The Chamber of Commerce and a coalition of other advocacy groups warned in an April 29 letter to lawmakers that the House bill would "harm businesses and consumers by impeding legitimate calls that consumers actually need or want.

As examples, the letter cited "Fraud alerts, data breach notifications, reminders to renew prescriptions or schedule a visit to the doctor, notifications of power outages, and automobile recall notices."
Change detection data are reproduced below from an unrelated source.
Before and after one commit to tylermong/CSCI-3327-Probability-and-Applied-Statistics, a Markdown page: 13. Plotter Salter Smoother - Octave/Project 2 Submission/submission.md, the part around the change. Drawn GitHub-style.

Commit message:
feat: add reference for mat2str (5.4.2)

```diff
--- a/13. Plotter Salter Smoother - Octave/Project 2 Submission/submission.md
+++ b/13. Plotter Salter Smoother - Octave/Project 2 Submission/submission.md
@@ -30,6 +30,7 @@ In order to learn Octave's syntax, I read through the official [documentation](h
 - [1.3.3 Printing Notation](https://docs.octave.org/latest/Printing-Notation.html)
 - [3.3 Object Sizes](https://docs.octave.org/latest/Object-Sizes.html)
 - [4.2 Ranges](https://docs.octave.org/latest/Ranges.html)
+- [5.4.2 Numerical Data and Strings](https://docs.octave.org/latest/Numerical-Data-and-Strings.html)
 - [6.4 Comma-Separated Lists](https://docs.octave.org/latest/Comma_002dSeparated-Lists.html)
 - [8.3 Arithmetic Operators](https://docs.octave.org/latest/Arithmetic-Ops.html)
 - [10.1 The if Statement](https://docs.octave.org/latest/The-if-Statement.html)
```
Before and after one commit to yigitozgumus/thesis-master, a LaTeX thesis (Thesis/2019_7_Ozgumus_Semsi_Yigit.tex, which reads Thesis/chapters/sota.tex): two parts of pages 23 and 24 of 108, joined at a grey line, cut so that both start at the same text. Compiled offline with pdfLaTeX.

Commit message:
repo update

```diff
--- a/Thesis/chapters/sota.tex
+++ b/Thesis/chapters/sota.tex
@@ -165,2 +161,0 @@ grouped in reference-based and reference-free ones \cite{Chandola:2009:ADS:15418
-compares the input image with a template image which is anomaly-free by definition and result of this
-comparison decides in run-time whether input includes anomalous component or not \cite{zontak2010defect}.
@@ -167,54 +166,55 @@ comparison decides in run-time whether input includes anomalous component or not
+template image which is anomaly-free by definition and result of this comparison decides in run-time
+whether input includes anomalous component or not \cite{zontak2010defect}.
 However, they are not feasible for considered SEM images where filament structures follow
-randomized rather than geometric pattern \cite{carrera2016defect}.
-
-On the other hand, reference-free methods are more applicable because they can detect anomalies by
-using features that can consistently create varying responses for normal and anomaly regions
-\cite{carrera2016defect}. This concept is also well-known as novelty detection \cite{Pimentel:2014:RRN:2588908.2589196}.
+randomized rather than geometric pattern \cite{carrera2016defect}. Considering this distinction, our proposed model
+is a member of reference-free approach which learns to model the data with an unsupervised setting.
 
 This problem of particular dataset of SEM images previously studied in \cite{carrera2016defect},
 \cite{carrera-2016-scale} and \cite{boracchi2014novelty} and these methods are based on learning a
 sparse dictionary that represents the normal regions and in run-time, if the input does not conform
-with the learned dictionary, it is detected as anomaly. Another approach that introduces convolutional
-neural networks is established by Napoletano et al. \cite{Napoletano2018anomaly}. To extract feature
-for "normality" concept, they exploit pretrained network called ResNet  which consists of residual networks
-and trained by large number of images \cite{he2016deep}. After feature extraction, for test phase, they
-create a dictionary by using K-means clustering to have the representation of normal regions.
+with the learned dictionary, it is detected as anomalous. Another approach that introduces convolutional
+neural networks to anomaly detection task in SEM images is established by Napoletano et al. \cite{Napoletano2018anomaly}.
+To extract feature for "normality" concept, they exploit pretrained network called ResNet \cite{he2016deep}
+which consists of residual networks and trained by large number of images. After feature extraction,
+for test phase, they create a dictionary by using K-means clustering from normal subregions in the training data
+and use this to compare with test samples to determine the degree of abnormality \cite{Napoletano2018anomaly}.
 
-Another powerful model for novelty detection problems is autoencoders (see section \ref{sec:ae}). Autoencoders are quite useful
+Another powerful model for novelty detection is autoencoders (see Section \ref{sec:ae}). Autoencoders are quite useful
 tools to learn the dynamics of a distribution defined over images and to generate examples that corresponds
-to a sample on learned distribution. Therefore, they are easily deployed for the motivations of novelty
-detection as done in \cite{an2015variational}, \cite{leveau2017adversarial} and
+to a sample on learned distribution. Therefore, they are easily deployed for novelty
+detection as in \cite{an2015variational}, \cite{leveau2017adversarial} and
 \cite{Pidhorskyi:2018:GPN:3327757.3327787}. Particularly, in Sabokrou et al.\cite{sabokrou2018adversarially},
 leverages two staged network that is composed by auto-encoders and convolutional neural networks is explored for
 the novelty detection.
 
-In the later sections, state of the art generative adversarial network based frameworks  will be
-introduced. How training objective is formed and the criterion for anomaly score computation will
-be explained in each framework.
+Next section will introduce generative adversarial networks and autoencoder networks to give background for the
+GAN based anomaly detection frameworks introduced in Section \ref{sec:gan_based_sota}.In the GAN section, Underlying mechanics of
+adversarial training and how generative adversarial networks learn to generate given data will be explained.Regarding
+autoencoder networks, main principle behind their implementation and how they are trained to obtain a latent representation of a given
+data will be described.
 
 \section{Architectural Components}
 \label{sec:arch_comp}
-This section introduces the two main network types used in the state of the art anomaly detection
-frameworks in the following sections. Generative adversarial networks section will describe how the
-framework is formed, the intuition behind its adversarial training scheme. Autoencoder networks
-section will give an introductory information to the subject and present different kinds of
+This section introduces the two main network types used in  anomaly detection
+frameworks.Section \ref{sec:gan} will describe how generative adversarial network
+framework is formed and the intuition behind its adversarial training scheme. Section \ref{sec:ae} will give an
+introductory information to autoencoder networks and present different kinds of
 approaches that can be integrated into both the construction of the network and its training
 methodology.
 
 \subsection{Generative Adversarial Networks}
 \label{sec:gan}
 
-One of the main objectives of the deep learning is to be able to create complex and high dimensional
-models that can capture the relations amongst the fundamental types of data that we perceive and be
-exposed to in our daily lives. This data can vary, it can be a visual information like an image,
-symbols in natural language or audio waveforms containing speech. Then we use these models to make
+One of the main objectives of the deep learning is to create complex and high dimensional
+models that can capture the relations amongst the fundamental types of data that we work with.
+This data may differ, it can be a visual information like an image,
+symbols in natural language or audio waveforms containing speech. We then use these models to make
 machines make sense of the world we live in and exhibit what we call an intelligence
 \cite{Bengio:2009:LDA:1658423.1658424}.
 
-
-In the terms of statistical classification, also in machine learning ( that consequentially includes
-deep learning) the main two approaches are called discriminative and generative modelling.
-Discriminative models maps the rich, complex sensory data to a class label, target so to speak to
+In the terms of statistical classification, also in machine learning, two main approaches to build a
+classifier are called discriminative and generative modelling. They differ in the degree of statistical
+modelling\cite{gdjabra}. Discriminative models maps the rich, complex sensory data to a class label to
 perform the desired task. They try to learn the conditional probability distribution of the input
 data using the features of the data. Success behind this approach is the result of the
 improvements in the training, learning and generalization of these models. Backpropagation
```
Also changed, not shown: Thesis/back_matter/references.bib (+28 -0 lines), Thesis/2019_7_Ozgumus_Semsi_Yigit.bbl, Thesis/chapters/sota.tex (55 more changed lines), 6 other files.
Consumer groups, which have just a fraction of the lobbying firepower, have voiced support for both the Senate and House bills. But they are pushing for many of the tougher proposals in the House version be included in the final legislation.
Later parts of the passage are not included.